A clarification added to the online version of the story on the Guardian website said the “reference in this article to passengers being ‘unarmed’ is used in conventional contrast to the IDF soldiers being armed with guns”, and made clear that the Palmer Report had found that the passengers were carrying “metal bars, chains, slingshots and staves”.
The New York-based CiF Watch, which monitors Guardian coverage of Israel, assisted the reader in complaining to the PCC and said it was “pleased” with the adjudication.
A CiF Watch spokesman said: “It is important that the Guardian should be reminded that while it may believe that it is free to act with impunity when it comes to its coverage of Israel, it will still be held to basic standards of honesty and accuracy in its discharge of its journalistic duties.”
A Guardian spokesperson said: “The word ‘unarmed’ in our article was used in contrast to the ‘armed commandos’, which we genuinely intended and believed readers would understand as a reference to firearms.
“It was not to ignore the information contained in the Palmer Report. However, after further consideration we accepted the possible ambiguity in the term, which is why we proposed a footnote of clarification.
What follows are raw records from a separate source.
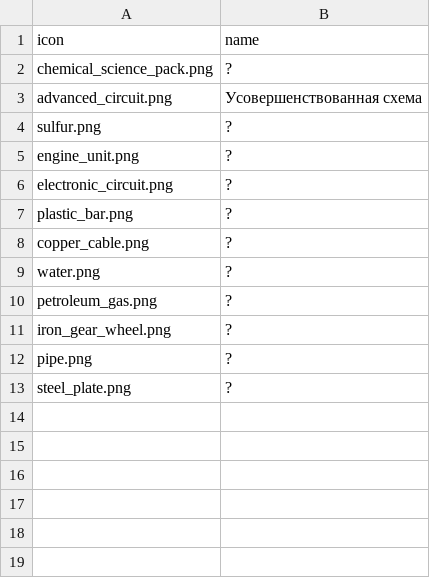
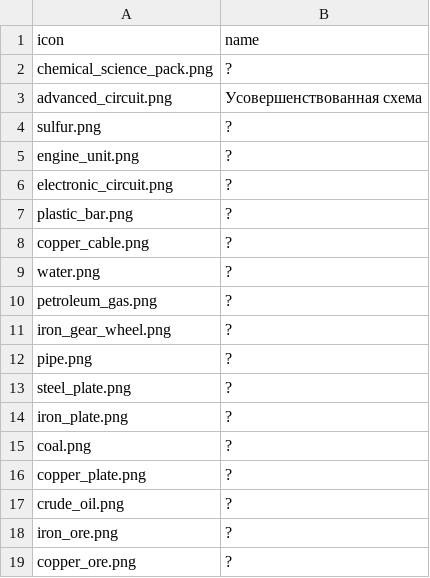
Before and after one commit to sergeyzolotukhin/learn-java-gradle, a CSV file: spring/spring-thymeleaf/src/main/resources/resource.csv, drawn as a sheet; the diff names each change by its address in the sheet, - before the commit and + after, or states it on an @@ line.

Commit message:
spring thymeleaf

```diff
--- a/spring/spring-thymeleaf/src/main/resources/resource.csv
+++ b/spring/spring-thymeleaf/src/main/resources/resource.csv
+row 14: iron_plate.png | ?
+row 15: coal.png | ?
+row 16: copper_plate.png | ?
+row 17: crude_oil.png | ?
+row 18: iron_ore.png | ?
+row 19: copper_ore.png | ?
```
Also changed, not shown: 9 other files.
“The footnote was added promptly after the PCC agreed with us that it was an appropriate way to resolve the matter.”